Magical knitting is a major theme in this book that has not directly appeared in the others—but there is a small link. I added an extra detail at the last possible moment when I was doing final edits for Storyteller. That book came out October, 2014, a month before I started writing Lioness, but I was already working out the magic system. I was just barely in time to include a new detail where Dastan gives my heroine a scarf, dyed a special color that is a trade secret in their country. Lioness reveals what that scarf and color mean magically, for readers who go back to compare the details.
I also had to sneak in another character—Sam Jones is a personal favorite character of mine, who has made appearances in every novel I’ve written, including the unpublished ones I wrote in high school. He’s always earnest, well-meaning and deeply clumsy. He already appeared in the other books in this series, and with this one set significantly earlier he can’t really be the same person…so we have to assume that the Sam in this book is an ancestor of the other one. But really, they’re all Sam, and I was particularly pleased to be able to give him a nice moment highlighting his best qualities.
I hope readers will enjoy looking for the connections in the story—and I haven’t given away every secret about characters or references that may turn up!
Thank you so much Cheryl for another great post.
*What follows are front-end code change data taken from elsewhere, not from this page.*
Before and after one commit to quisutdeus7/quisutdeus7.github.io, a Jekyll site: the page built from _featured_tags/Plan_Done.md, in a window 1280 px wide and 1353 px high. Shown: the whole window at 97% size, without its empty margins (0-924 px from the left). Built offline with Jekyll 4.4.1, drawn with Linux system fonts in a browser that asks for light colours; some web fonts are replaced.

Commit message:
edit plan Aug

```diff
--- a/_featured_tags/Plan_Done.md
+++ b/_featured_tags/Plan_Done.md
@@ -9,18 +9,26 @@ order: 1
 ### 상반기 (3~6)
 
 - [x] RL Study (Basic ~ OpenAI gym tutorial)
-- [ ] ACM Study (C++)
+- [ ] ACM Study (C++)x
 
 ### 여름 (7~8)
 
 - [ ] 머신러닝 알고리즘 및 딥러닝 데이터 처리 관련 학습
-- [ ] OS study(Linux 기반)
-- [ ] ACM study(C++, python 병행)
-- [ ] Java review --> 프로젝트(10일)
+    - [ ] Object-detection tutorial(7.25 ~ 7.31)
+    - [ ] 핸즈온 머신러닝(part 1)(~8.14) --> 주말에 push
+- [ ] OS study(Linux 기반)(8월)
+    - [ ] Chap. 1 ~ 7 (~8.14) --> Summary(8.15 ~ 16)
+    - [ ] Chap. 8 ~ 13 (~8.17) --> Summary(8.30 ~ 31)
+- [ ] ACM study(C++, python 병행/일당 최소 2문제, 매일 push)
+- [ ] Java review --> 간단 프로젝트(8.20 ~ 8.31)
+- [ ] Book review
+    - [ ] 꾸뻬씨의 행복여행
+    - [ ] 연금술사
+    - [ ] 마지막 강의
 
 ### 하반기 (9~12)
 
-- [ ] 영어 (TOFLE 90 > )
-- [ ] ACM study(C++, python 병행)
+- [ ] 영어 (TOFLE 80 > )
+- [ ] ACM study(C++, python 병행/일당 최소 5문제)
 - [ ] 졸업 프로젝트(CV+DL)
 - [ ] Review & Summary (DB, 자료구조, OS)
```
I loved your previous books and I can’t wait to read your new one:
The Lioness and the Spellspinners
Forrest can’t fathom this prickly, knife-wielding girl who so unceremoniously turns up in his family’s barn one morning. His life has never been this exciting. Karina can’t make herself trust the strangely hospitable villagers on this island she’s now stuck on, and when they claim they can knit spells into their garments, that doesn’t help. She knows magic exists, but that’s just ridiculous.
And no one can understand why the chickens have suddenly started laying gilded eggs, or why the horse is talking in rhyming couplets.
When the inexplicable magic goes from mere bad poetry to actual threats, when dancing becomes dangerous and the wrong thought could cause disaster, the only answers are in the past Karina is fleeing—and the only way to survive is for the knife-wielder to trust the spellspinner.
Have you read any of Cheryl’s wonderful books? Are you looking forward to reading her new one?